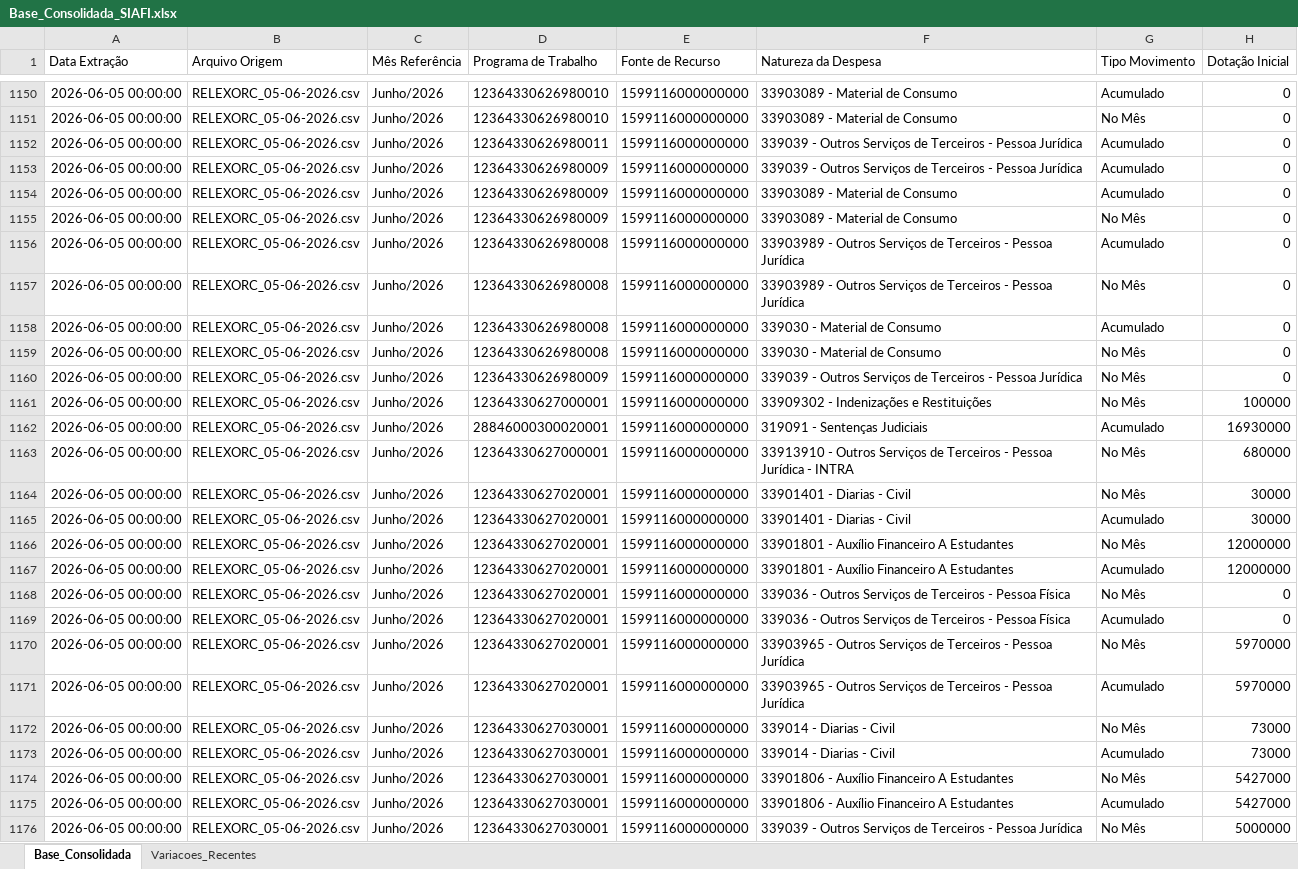
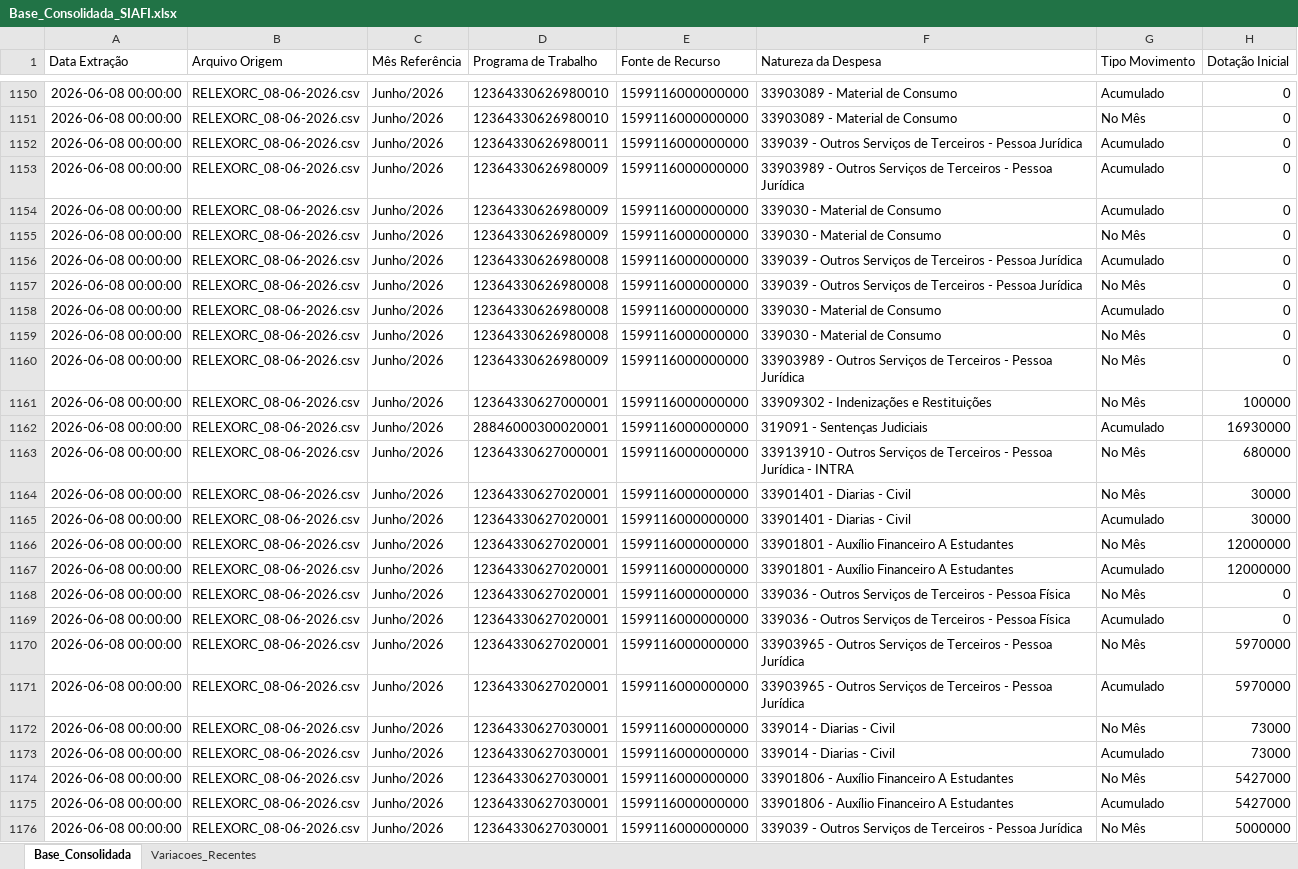
Before and after one commit to leuler-web/painel-execucao-uea, an Excel workbook: Base_Consolidada_SIAFI.xlsx, sheet Base_Consolidada, drawn as a sheet; only a part is shown, gaps mark what is left out; values as stored, in another font and other column widths than the file's, no borders; the diff covers the shown part only; the diff names each change by its address in the sheet, - before the commit and + after, or states it on an @@ line.

Commit message:
Atualização automática - Base Consolidada

```diff
--- a/Base_Consolidada_SIAFI.xlsx (sheet Base_Consolidada)
+++ b/Base_Consolidada_SIAFI.xlsx (sheet Base_Consolidada)
-A1150:A1176 (Data Extração): 2026-06-05 00:00:00
+A1150:A1176 (Data Extração): 2026-06-08 00:00:00
-B1150:B1176 (Arquivo Origem): RELEXORC_05-06-2026.csv
+B1150:B1176 (Arquivo Origem): RELEXORC_08-06-2026.csv
-F1153 (Natureza da Despesa): 339039 - Outros…
+F1153 (Natureza da Despesa): 33903989 - Outros…
-F1154:F1155 (Natureza da Despesa): 33903089 - Material de Consumo
+F1154:F1155 (Natureza da Despesa): 339030 - Material de Consumo
-F1156:F1157 (Natureza da Despesa): 33903989 - Outros…
+F1156:F1157 (Natureza da Despesa): 339039 - Outros…
-F1160 (Natureza da Despesa): 339039 - Outros…
+F1160 (Natureza da Despesa): 33903989 - Outros…
```
Also changed, not shown: 494 edited cells elsewhere in this sheet, sheet Variacoes_Recentes.
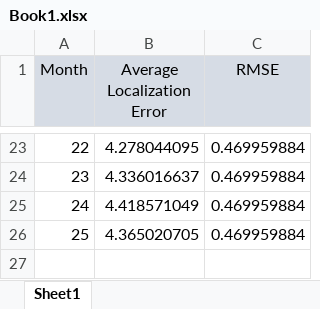
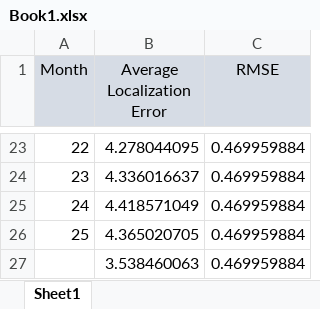
Before and after one commit to Wasim0011/Data-Analyst, an Excel workbook: Locatoin_prediction_usingRSS_signal/Book1.xlsx, sheet Sheet1, drawn as a sheet; only a part is shown, gaps mark what is left out; values as stored, in another font and other column widths than the file's, no borders; the diff names each change by its address in the sheet, - before the commit and + after, or states it on an @@ line.

Commit message:
Update Book1.xlsx

```diff
--- a/Locatoin_prediction_usingRSS_signal/Book1.xlsx (sheet Sheet1)
+++ b/Locatoin_prediction_usingRSS_signal/Book1.xlsx (sheet Sheet1)
+row 27:  | 3.538460063 | 0.469959884
```
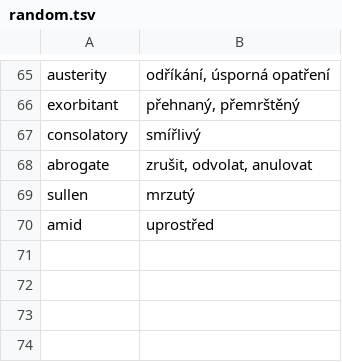
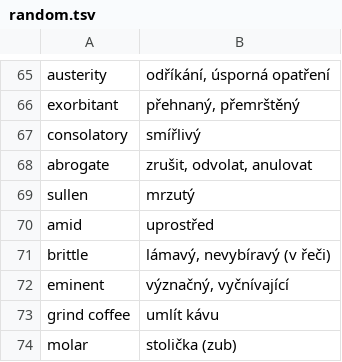
Before and after one commit to jlibovicky/practice-vocab, a TSV file: english/random.tsv, drawn as a sheet; only a part is shown, gaps mark what is left out; the diff names each change by its address in the sheet, - before the commit and + after, or states it on an @@ line.

```diff
--- a/english/random.tsv
+++ b/english/random.tsv
+row 71: brittle | lámavý, nevybíravý (v řeči)
+row 72: eminent | význačný, vyčnívající
+row 73: grind coffee | umlít kávu
+row 74: molar | stolička (zub)
```
Also changed, not shown: capitals.tsv, german/lesen.tsv, 1 other file.
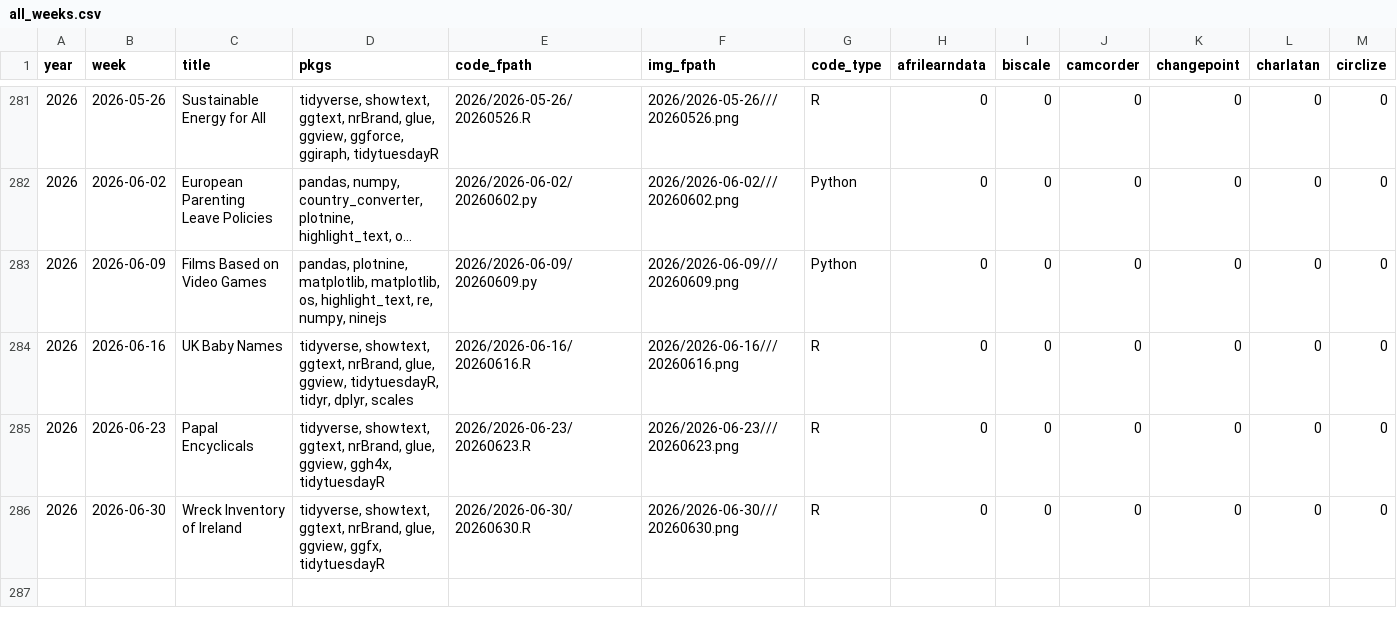
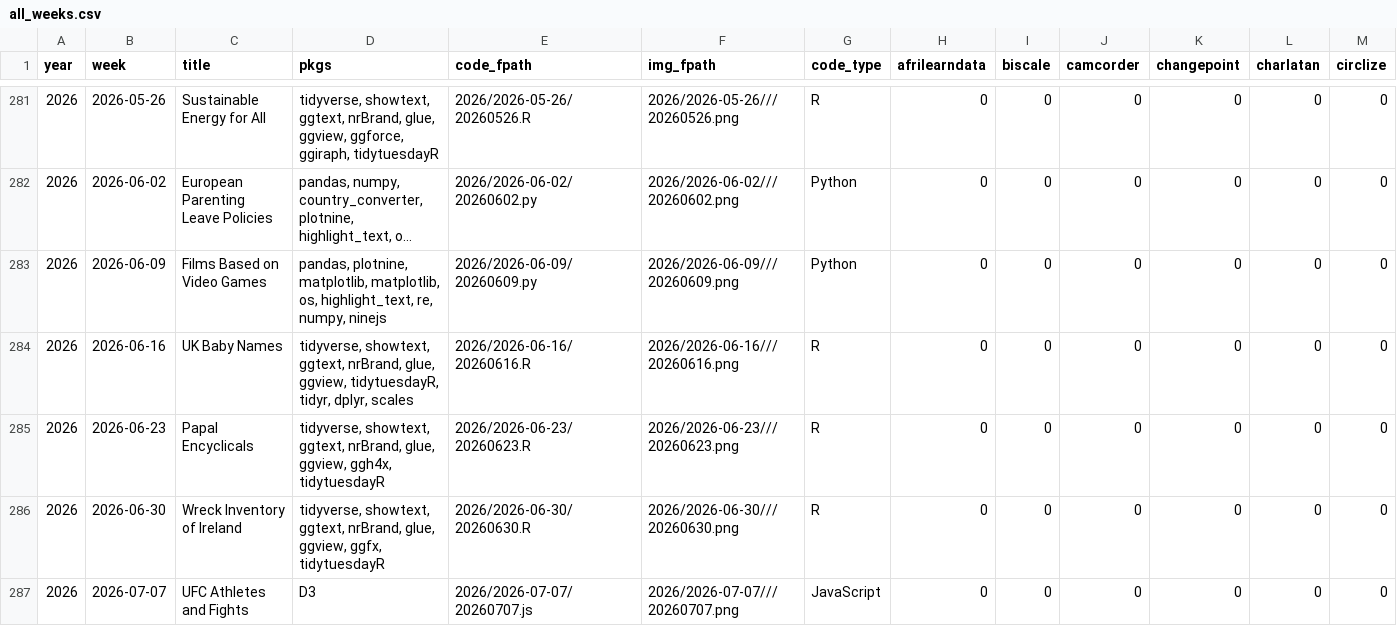
Before and after one commit to nrennie/tidytuesday, a CSV file: data/all_weeks.csv, drawn as a sheet; only a part is shown, gaps mark what is left out; long unchanged cells end in …; rows hold the shown columns only; the diff names each change by its address in the sheet, - before the commit and + after, or states it on an @@ line.

```diff
--- a/data/all_weeks.csv
+++ b/data/all_weeks.csv
+row 287: 2026 | 2026-07-07 | UFC Athletes and Fights | D3 | 2026/2026-07-07/20260707.js | 2026/2026-07-07///20260707.png | JavaScript | 0 | 0 | 0 | 0 | 0 | 0
```
Also changed, not shown: 1 other file.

# # # # #

- _What the task requires_
Only the text of the records belongs in your answer, repeated exactly; the pictures stay out.

- _Task answer_
Before and after one commit to leuler-web/painel-execucao-uea, an Excel workbook: Base_Consolidada_SIAFI.xlsx, sheet Base_Consolidada, drawn as a sheet; only a part is shown, gaps mark what is left out; values as stored, in another font and other column widths than the file's, no borders; the diff covers the shown part only; the diff names each change by its address in the sheet, - before the commit and + after, or states it on an @@ line.

Commit message:
Atualização automática - Base Consolidada

```diff
--- a/Base_Consolidada_SIAFI.xlsx (sheet Base_Consolidada)
+++ b/Base_Consolidada_SIAFI.xlsx (sheet Base_Consolidada)
-A1150:A1176 (Data Extração): 2026-06-05 00:00:00
+A1150:A1176 (Data Extração): 2026-06-08 00:00:00
-B1150:B1176 (Arquivo Origem): RELEXORC_05-06-2026.csv
+B1150:B1176 (Arquivo Origem): RELEXORC_08-06-2026.csv
-F1153 (Natureza da Despesa): 339039 - Outros…
+F1153 (Natureza da Despesa): 33903989 - Outros…
-F1154:F1155 (Natureza da Despesa): 33903089 - Material de Consumo
+F1154:F1155 (Natureza da Despesa): 339030 - Material de Consumo
-F1156:F1157 (Natureza da Despesa): 33903989 - Outros…
+F1156:F1157 (Natureza da Despesa): 339039 - Outros…
-F1160 (Natureza da Despesa): 339039 - Outros…
+F1160 (Natureza da Despesa): 33903989 - Outros…
```
Also changed, not shown: 494 edited cells elsewhere in this sheet, sheet Variacoes_Recentes.
Before and after one commit to Wasim0011/Data-Analyst, an Excel workbook: Locatoin_prediction_usingRSS_signal/Book1.xlsx, sheet Sheet1, drawn as a sheet; only a part is shown, gaps mark what is left out; values as stored, in another font and other column widths than the file's, no borders; the diff names each change by its address in the sheet, - before the commit and + after, or states it on an @@ line.

Commit message:
Update Book1.xlsx

```diff
--- a/Locatoin_prediction_usingRSS_signal/Book1.xlsx (sheet Sheet1)
+++ b/Locatoin_prediction_usingRSS_signal/Book1.xlsx (sheet Sheet1)
+row 27:  | 3.538460063 | 0.469959884
```
Before and after one commit to jlibovicky/practice-vocab, a TSV file: english/random.tsv, drawn as a sheet; only a part is shown, gaps mark what is left out; the diff names each change by its address in the sheet, - before the commit and + after, or states it on an @@ line.

```diff
--- a/english/random.tsv
+++ b/english/random.tsv
+row 71: brittle | lámavý, nevybíravý (v řeči)
+row 72: eminent | význačný, vyčnívající
+row 73: grind coffee | umlít kávu
+row 74: molar | stolička (zub)
```
Also changed, not shown: capitals.tsv, german/lesen.tsv, 1 other file.
Before and after one commit to nrennie/tidytuesday, a CSV file: data/all_weeks.csv, drawn as a sheet; only a part is shown, gaps mark what is left out; long unchanged cells end in …; rows hold the shown columns only; the diff names each change by its address in the sheet, - before the commit and + after, or states it on an @@ line.

```diff
--- a/data/all_weeks.csv
+++ b/data/all_weeks.csv
+row 287: 2026 | 2026-07-07 | UFC Athletes and Fights | D3 | 2026/2026-07-07/20260707.js | 2026/2026-07-07///20260707.png | JavaScript | 0 | 0 | 0 | 0 | 0 | 0
```
Also changed, not shown: 1 other file.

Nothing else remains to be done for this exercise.